The Apple-friendly Geekbench 3 test results suggest that the performance of the new MacBook is still better than premium 13-inch Ultrabooks running Windows 8.1 like the HP Spectre x360 or the Lenovo Yoga 3 Pro, but our standard Windows benchmarks suggest the MacBook is somewhat underpowered compared to Windows PCs. Keep in mind that the MacBook’s scores from the Windows benchmarks might be skewed by the lack of optimized Windows drivers for the MacBook.
No matter how you look at it, the Intel Core M-5Y31 and the integrated Intel HD Graphics 5300 simply won’t deliver jaw-dropping speed. This laptop is all about being thin and delivering great battery life.
Our 2015 Apple MacBook features the following specifications:
- 12-inch Retina display (2304 x 1440 pixels)
- 1.1 GHz Intel Core M-5Y31 dual-core processor (4MB cache, Turbo Boost up to 2.4 GHz)
- 8 GB onboard system memory (1600 MHz, LPDDR3)
- 256 GB PCIe-based onboard flash SSD storage
- Intel HD Graphics 5300 (integrated)
- 802.11ac Wi-Fi (802.11a/b/g/n compatible)
- Bluetooth 4.0
- USB-C port
- 480p FaceTime camera
- 39.7-watt-hour lithium-polymer battery
- 29W USB-C power adapter included
- Dimensions: 0.14-0.52 x 11.04 x 7.74 inches (0.35-1.31 x 28.05 x 19.65 cm)
- Weight: 2.03 lbs (0.92 kg)
- Price as configured: $1,299.00
PCMark8 Home (Accelerated) measures overall system performance in Windows 8 for general activities from web browsing and video streaming to typing documents and playing games (higher scores mean better performance):
Heat and Noise
The MacBook is essentially silent thanks to the use of a solid state drive for storage and no cooling fan or optical drive to make extra noise. We didn’t notice any high-pitched CPU whine during our testing, so the only noise coming from the MacBook should be audio from the built-in speakers.
External temperatures are likewise kept in check (essentially the same as skin temperature) thanks to the passively cooled Intel Core M-5Y31 and the form-fitting aluminum chassis that serves as a giant heat sink for the logic board. The CPU and the rest of the logic board are seated on an anisotropic graphite sheet that works like thermal paste to disperse heat to the MacBook’s aluminum body.

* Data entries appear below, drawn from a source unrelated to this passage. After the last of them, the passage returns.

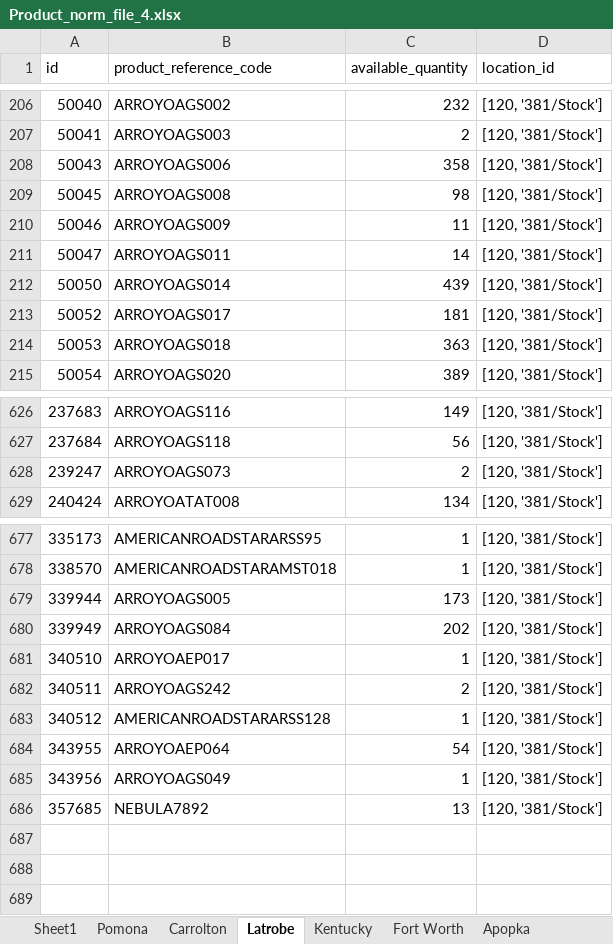
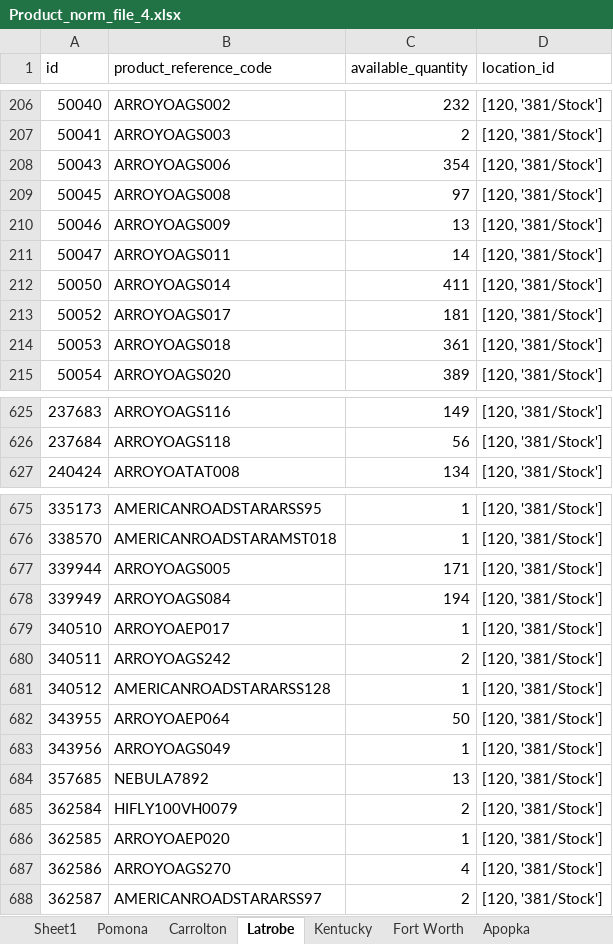
Before and after one commit to avt-Delro/MWF-Offers, an Excel workbook: config/Product_norm_file_4.xlsx, sheet Latrobe, drawn as a sheet; only a part is shown, gaps mark what is left out; values as stored, in another font and other column widths than the file's, no borders; removed rows and columns are numbered as before the commit, all else as after; the diff covers the shown part only; the diff names each change by its address in the sheet, - before the commit and + after, or states it on an @@ line.

```diff
--- a/config/Product_norm_file_4.xlsx (sheet Latrobe)
+++ b/config/Product_norm_file_4.xlsx (sheet Latrobe)
-C208 (available_quantity): 358
+C208 (available_quantity): 354
-C209 (available_quantity): 98
+C209 (available_quantity): 97
-C210 (available_quantity): 11
+C210 (available_quantity): 13
-C212 (available_quantity): 439
+C212 (available_quantity): 411
-C214 (available_quantity): 363
+C214 (available_quantity): 361
-row 628: 239247 | ARROYOAGS073 | 2 | [120, '381/Stock']
-C677 (available_quantity): 173
+C677 (available_quantity): 171
-C678 (available_quantity): 202
+C678 (available_quantity): 194
-C682 (available_quantity): 54
+C682 (available_quantity): 50
+row 685: 362584 | HIFLY100VH0079 | 2 | [120, '381/Stock']
+row 686: 362585 | ARROYOAEP020 | 1 | [120, '381/Stock']
+row 687: 362586 | ARROYOAGS270 | 4 | [120, '381/Stock']
+row 688: 362587 | AMERICANROADSTARARSS97 | 2 | [120, '381/Stock']
```
Also changed, not shown: 1 removed row and 56 edited cells elsewhere in this sheet, sheet Sheet2, sheet Pomona, sheet Bloomsburg, sheet Winchester, sheet Kentucky, sheet Fort Worth, 2 more sheets, 1 other file.
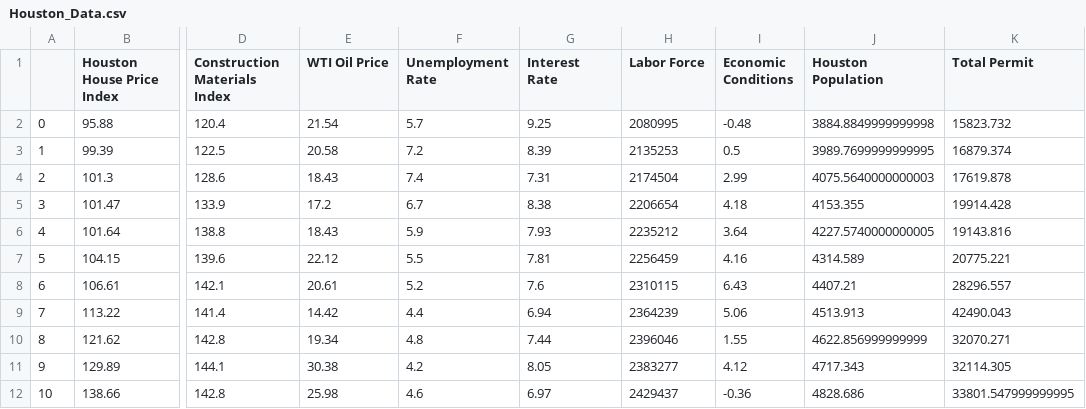
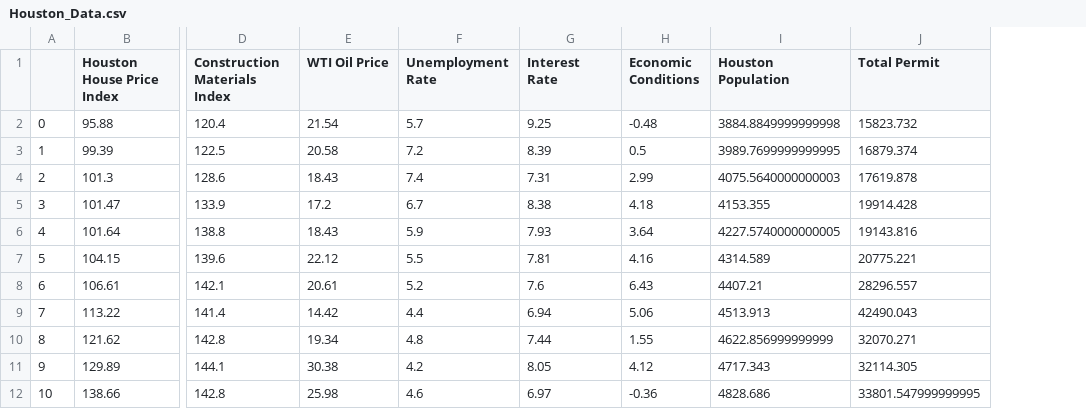
Before and after one commit to dxvo/DGJ_project, a CSV file: Data/Houston_Data.csv, drawn as a sheet; only a part is shown, gaps mark what is left out; the diff names each change by its address in the sheet, - before the commit and + after, or states it on an @@ line.

```diff
--- a/Data/Houston_Data.csv
+++ b/Data/Houston_Data.csv
-column H (Labor Force), rows 2-12: 2080995 | 2135253 | 2174504 | 2206654 | 2235212 | 2256459 | 2310115 | 2364239 | 2396046 | 2383277 | 2429437
```
Also changed, not shown: 15 other files.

This would be a problem if Apple used a higher-performance, higher-wattage CPU, but a benefit of the low-power processor is less heat.
Apple has earned a reputation for delivering exceptional battery life, and the new MacBook follows that rule. While the Intel Core M-5Y31 falls short in terms of raw computing power, it more than makes up for that shortcoming by minimizing the battery drain. The TDP of this processor is just 4.5 Watts compared to roughly three times as much power consumption (15 Watts) from the Core i5-4260U processor in last year’s 11-inch MacBook Air.
Combine that modest power consumption with an impressive 6-cell lithium-polymer battery rated at 39.7 Watt-hours that is spread out over most of the internal space. The logic board inside the MacBook takes up only a fraction of space while the battery fills most of the internal volume of the chassis.
Apple claims the MacBook delivers “up to 9 hours of wireless web” use, or “up to 10 hours of iTunes movie playback” but we didn’t get that kind of battery life with the screen brightness set to auto and moving somewhere between a brightness setting around 11 and the maximum brightness of 16. We consistently triggered the MacBook’s battery alert after 5-6 hours of non-stop web browsing, video streaming, and light productivity (typing in a Pages document or editing a photo in iPhoto). That being said, the high-resolution Retina display certainly consumes the majority of battery power; you should be able to get more than 7 or 8 hours of battery life if you manually set the screen brightness to a lower level.